The songs of Ravensbruck Concentration camp and the Jewish cabaret of Weimar Germany tell the story of the women of the Ravensbruck Camp and reflect the culture of German society before and during the war. Join us to hear and learn about this music with Cantor Lynn Torgrove, Head of Vocal Arts at Hebrew College.This event is part of the Hebrew College-Congregation Miskan Tefila educational series.
Cantor Torgrove was ordained at Hebrew College and holds a M.A . in Jewish Studies and music and a B.A.in Theatre. She also has taught at the major conservatories in the Boston area and has had an international career as a solist in many genres of classical and Jewish music.
A fascinating exploration of three architects who were instrumental in shaping modern Jerusalem. Author Adina Hoffman (author of Till We Have Built Jerusalem: Architects of a New City; co-author of Sacred Trash, Story of the Cairo Geniza) and Israeli architect Rafi Segal discuss the people behind the buildings and the recurring themes of loss, exile, and belonging that make up the story of the new city of Jerusalem. Join us at 7:00 pm as we mark the start of Yom Haatzmaut (Israeli independence Day) with Israeli treats and musical accompaniment by Florie Namir. Co-sponsored by the Jewish Arts Collaborative with the Israeli American Council and Jewish Book Council.
Niggun refers to a melody sung for sacred purpose, expressing the soul's longing for sublime contact with the Divine.

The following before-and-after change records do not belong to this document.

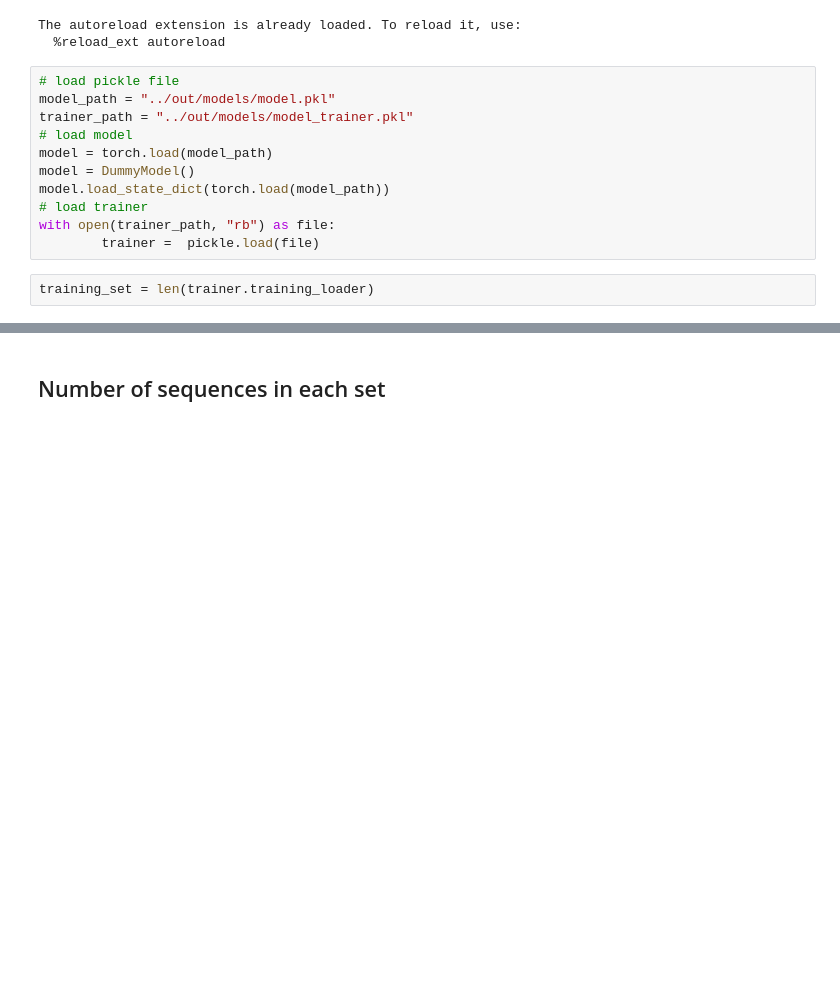
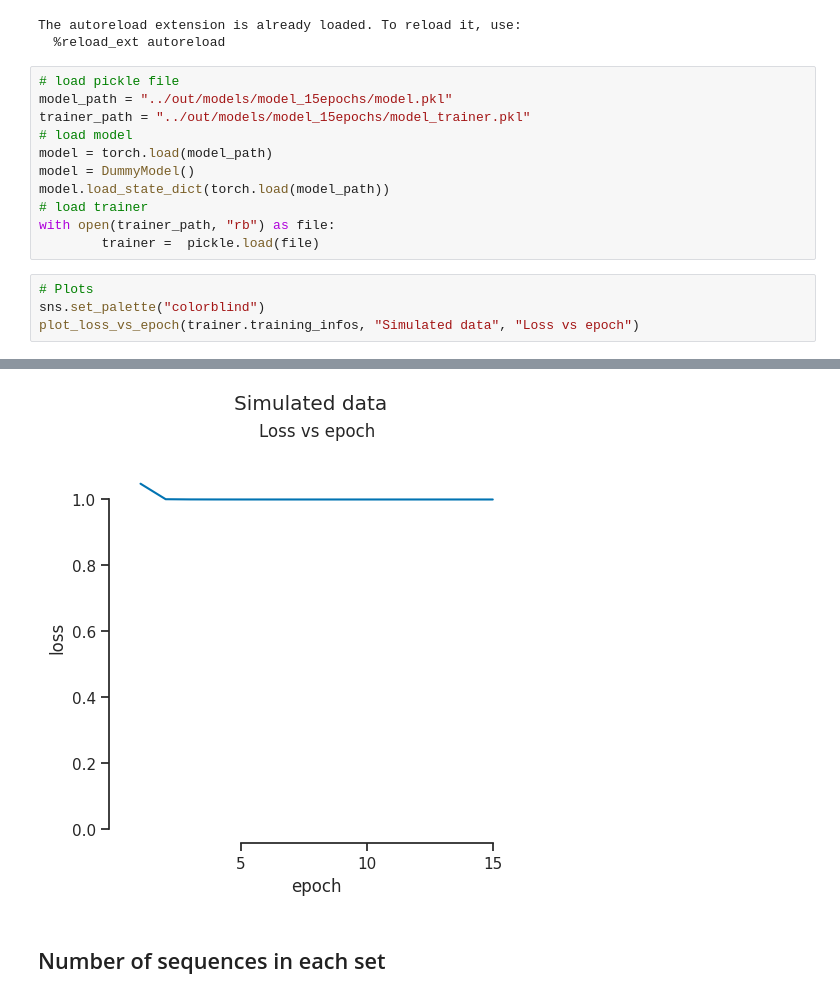
Before and after one commit to luisas/CrossEvoPred, a Jupyter notebook: bin/01_evaluation_chr1.ipynb, the cells around one changed output, grey strips where cells are left out. Saved outputs shown, nothing was run; the diff lists cells and outputs as text; blank space fills up the shorter version.

```diff
--- a/bin/01_evaluation_chr1.ipynb
+++ b/bin/01_evaluation_chr1.ipynb
@@ -33,8 +33,8 @@ The autoreload extension is already loaded. To reload it, use:
   %reload_ext autoreload
 # %%
 # load pickle file
-model_path = "../out/models/model.pkl"
-trainer_path = "../out/models/model_trainer.pkl"
+model_path = "../out/models/model_15epochs/model.pkl"
+trainer_path = "../out/models/model_15epochs/model_trainer.pkl"
 # load model
 model = torch.load(model_path)
 model = DummyModel()
@@ -43,4 +43,7 @@ model.load_state_dict(torch.load(model_path))
 with open(trainer_path, "rb") as file:
         trainer =  pickle.load(file)
 # %%
-training_set = len(trainer.training_loader)
+# Plots
+sns.set_palette("colorblind")
+plot_loss_vs_epoch(trainer.training_infos, "Simulated data", "Loss vs epoch")
+# %% [output]
@@ -47,3 +51,4 @@ training_set = len(trainer.training_loader)
+[figure, added]
 # %% [markdown]
 ## Number of sequences in each set
 # %%
```
Also changed, not shown: parts of 7 cells of this notebook, 16 other files.
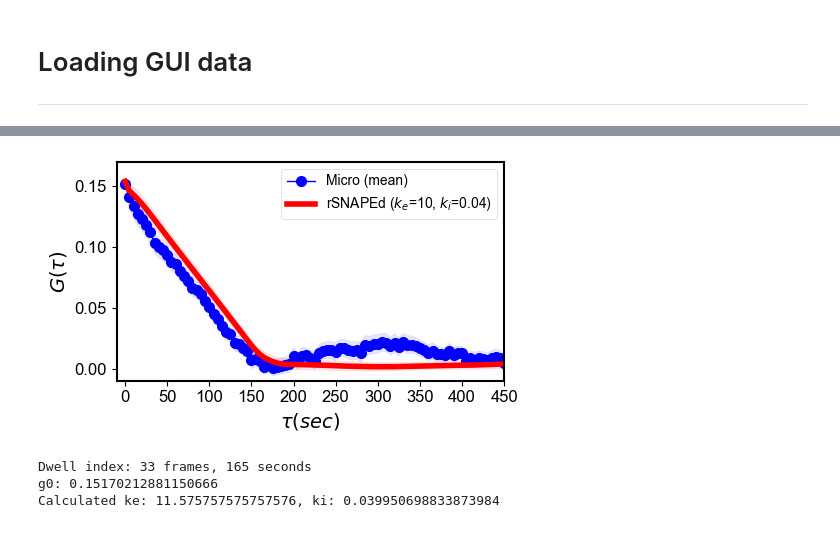
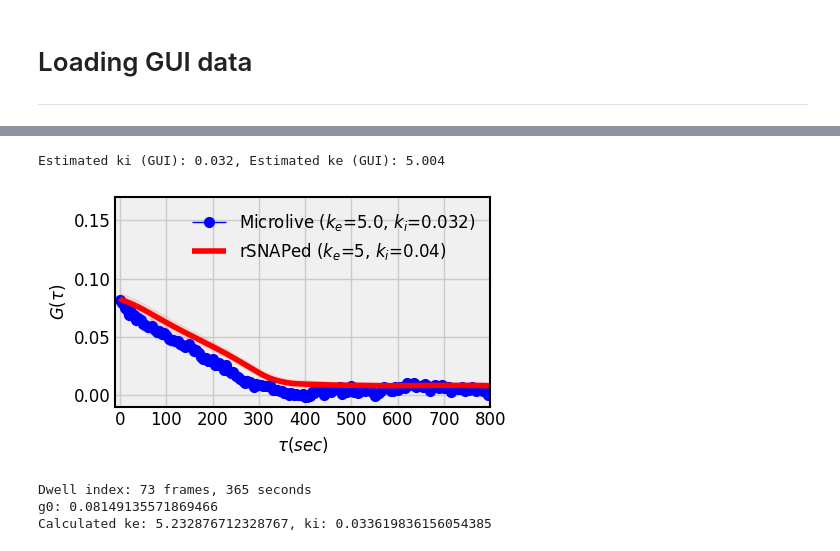
Before and after one commit to ningzhaoAnschutz/microlive, a Jupyter notebook: notebooks/GUI_paper_SI/notebook_simulations.ipynb, the cells around one changed output, grey strips where cells are left out. Drawn from its saved outputs; the diff is of its cells as text; code cells hidden in the pictures.

```diff
--- a/notebooks/GUI_paper_SI/notebook_simulations.ipynb
+++ b/notebooks/GUI_paper_SI/notebook_simulations.ipynb
@@ -349,7 +326,7 @@ Calculated ke: 10.914285714285715, ki: 0.03751528576946354
 ___
 # %%
 # Loading the GUI data to compare with the simulated data.
-gui_tracking_df = pd.read_csv(results_dir.joinpath('results_smHA-KDM5B_smHA-KDM5B','tracking_smHA-KDM5B_smHA-KDM5B.csv'))
+gui_tracking_df = pd.read_csv(results_dir.joinpath('results_smHA-KDM5B','tracking_smHA-KDM5B_smHA-KDM5B.csv'))
 # %%
 # load the number of particles detected at each frame
 n_particles_per_frame = gui_tracking_df.groupby('frame').size().values
@@ -412,7 +389,7 @@ MAD_THRESHOLD_FACTOR = 4
 min_percentage_data_in_trajectory = 0.3
 max_lag = None
 # %%
-def extract_intensity_and_shift_data (dataframe, selected_field = 'spot_int_ch_0', min_percentage_data_in_trajectory = 0.4, padd_with_nans = True, maximum_columns = 360,max_missing_frames=3):
+def extract_intensity_and_shift_data (dataframe, selected_field = 'spot_int_ch_0', min_percentage_data_in_trajectory = 0.4, padd_with_nans = True, maximum_columns = 361,max_missing_frames=3):
     intensity_array = mi.Utilities().df_trajectories_to_array(dataframe=dataframe, selected_field=selected_field, fill_value='nans')
     intensity_array_shifted = mi.Utilities().shift_trajectories(intensity_array,min_percentage_data_in_trajectory=min_percentage_data_in_trajectory,max_missing_frames=max_missing_frames)
     number_of_columns = intensity_array_shifted.shape[1]
@@ -425,19 +402,18 @@ def extract_intensity_and_shift_data (dataframe, selected_field = 'spot_int_ch_0
 
 gui_intensity_array = extract_intensity_and_shift_data(gui_tracking_df, selected_field=selected_field,min_percentage_data_in_trajectory=min_percentage_data_in_trajectory)
 # %%
-
-gui_mean_correlation, gui_std_correlation, lags, _, _ = mi.Correlation(primary_data=gui_intensity_array,
+gui_mean_correlation, gui_std_correlation, lags, _, dwell_time_gui = mi.Correlation(primary_data=gui_intensity_array,
                                                                                     max_lag=max_lag,
                                                                                     nan_handling='forward_fill',  #forward_fill, 'ignore'
                                                                                     shift_data=True,
                                                                                     return_full=False,
                                                                                     time_interval_between_frames_in_seconds=framerate,
                                                                                     use_bootstrap=True,
-                                                                                    show_plot=False,
-                                                                                    start_lag=0,
+                                                                                    show_plot=True,
+                                                                                    start_lag=1,
                                                                                     fit_type='linear',
                                                                                     de_correlation_threshold=0.005,
-                                                                                    index_max_lag_for_fit = 45,
+                                                                                    index_max_lag_for_fit = 90,
                                                                                     correct_baseline=True,
                                                                                     use_linear_projection_for_lag_0=True,
                                                                                     save_plots=False,
@@ -446,9 +422,11 @@ gui_mean_correlation, gui_std_correlation, lags, _, _ = mi.Correlation(primary_d
                                                                                     MAD_THRESHOLD_FACTOR = MAD_THRESHOLD_FACTOR,
                                                                                     plot_individual_trajectories = False,
                                                                                     y_axes_min_max_list_values = None, #y_axes_min_max_list_values,
-                                                                                    x_axes_min_max_list_values=x_axes_min_max_list_values,
+                                                                                    x_axes_min_max_list_values=None,
                                                                                     plot_title=None).run()
 
-print("dwell_time:", dwell_time)
+print("dwell_time:", dwell_time_gui)
+
+# calculate initiation and elongation rates
 # %% [output]
 Baseline correction is enabled. Plotting individual trajectories is disabled due to baseline correction.
@@ -457,18 +437,25 @@ dwell_time: None
+# %%
+# calculate initiation and elongation rates for the GUI data
+ki_estimated_gui = np.round( 1/ (gui_mean_correlation[0] * dwell_time_gui ), 3)
+ke_estimated_gui = np.round( gene_length / dwell_time_gui, 3)
+print(f"Estimated ki (GUI): {ki_estimated_gui}, Estimated ke (GUI): {ke_estimated_gui}")
+# %% [output]
+Estimated ki (GUI): 0.032, Estimated ke (GUI): 5.004
 # %%
 data_lags = lags_ssa = t
 # %%
 y_axes_min_max_list_values =  [-0.01, 0.17]
-x_axes_min_max_list_values = [-10, 450]
+x_axes_min_max_list_values = [-10, 800]
 
 plot_correlation_comparison(gui_mean_correlation, gui_std_correlation, data_lags,
-                            mean_correlation_ssa, std_correlation_ssa, lags_ssa, plot_name=None, start_lag=start_lag,
-                            y_axes_min_max_list_values = y_axes_min_max_list_values,
-                            x_axes_min_max_list_values=x_axes_min_max_list_values,show_legend = True, ke=10, ki=0.04)
+                            mean_correlation_ssa, std_correlation_ssa, lags_ssa, plot_name=None,
+                            start_lag=0, y_axes_min_max_list_values = y_axes_min_max_list_values,
+                            x_axes_min_max_list_values=x_axes_min_max_list_values,show_legend = True, ke=5, ki=0.04, gui_ke=ke_estimated_gui, gui_ki=ki_estimated_gui)
 # %% [output]
-[figure, old version]
+[figure, new version]
 # %%
 # calculate the dwell time when the correlation is below 0.1
-dwell_index = np.where(gui_mean_correlation < 0.005)[0][0]
+dwell_index = np.where(gui_mean_correlation < 0.001)[0][0]
 dwell_time = dwell_index * framerate
 print(f"Dwell index: {dwell_index} frames, {dwell_time} seconds")
 
@@ -480,6 +467,6 @@ ke = gene_length / dwell_time
 ki = 1/ (dwell_time * g0)  # assuming ki is half
 print(f"Calculated ke: {ke}, ki: {ki}")
 # %% [output]
-Dwell index: 33 frames, 165 seconds
-g0: 0.15170212881150666
-Calculated ke: 11.575757575757576, ki: 0.039950698833873984
+Dwell index: 73 frames, 365 seconds
+g0: 0.08149135571869466
+Calculated ke: 5.232876712328767, ki: 0.033619836156054385
```
Also changed, not shown: parts of 21 cells of this notebook, 5 other files.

It may have words or be wordless, carried by vocables thata come from the heart and may be lively, pensive, joyous or introspective. Join us we learn from the Niggun Master, Rabbi Nehemia Polen, who will teach us the power of this musical style and lead us in singing our hearts out. This event is part of the Hebrew College-Congregation Miskan Tefila educational series.
Rabbi Polen, a leading expert in Hasidism and is Professor of Jewish Thought at Hebrew College. He describes the niggun as an experience to be entered into with all of one's senses and levels of one's being. In his course "Hasidic Niggun as Spiritual Practice" at Hebrew College he examines the function of niggun in prayer, and the role of the prayer leader in fostering sacred space.
We are offering another training session on a Sunday afternoon, May 7 and Monday afternoon May 8 for anyone who is interested. This is the full 8 hour training and provides introduction to the methodology, practice with stories and resource development. If you are interested Hebrew College students attend for half price. Please return form to Shoolman Office. Register via this PDF.
Klezmer music is lively, foot-tapping instrumental music. The event will include both a lecture on the history and development of Klezmer with live demonstration and "Instant Kelzmer." a jam session. Bring your instruments (your voice counts). This event is part of the Hebrew College-Congregation Miskan Tefila educational series.
Cantor Becky Khitrik holds a master degree of arts in religion from the Yale Institute of Sacred Music and recieved her cantorial ordination and a degree in Jewish studies from Hebrew College. She maintains an active perfromance career as a Klezmer clarinetist and has performed internationally. Hankus Netsky is a multi-instrumentalist, composer, and ethnomusicologist. He chairs the Contemporary Improvisation Department at the New England Conservatory and is founder and director of the Klezmer Conservatory Band, an internationally renowned Yiddish music ensemble.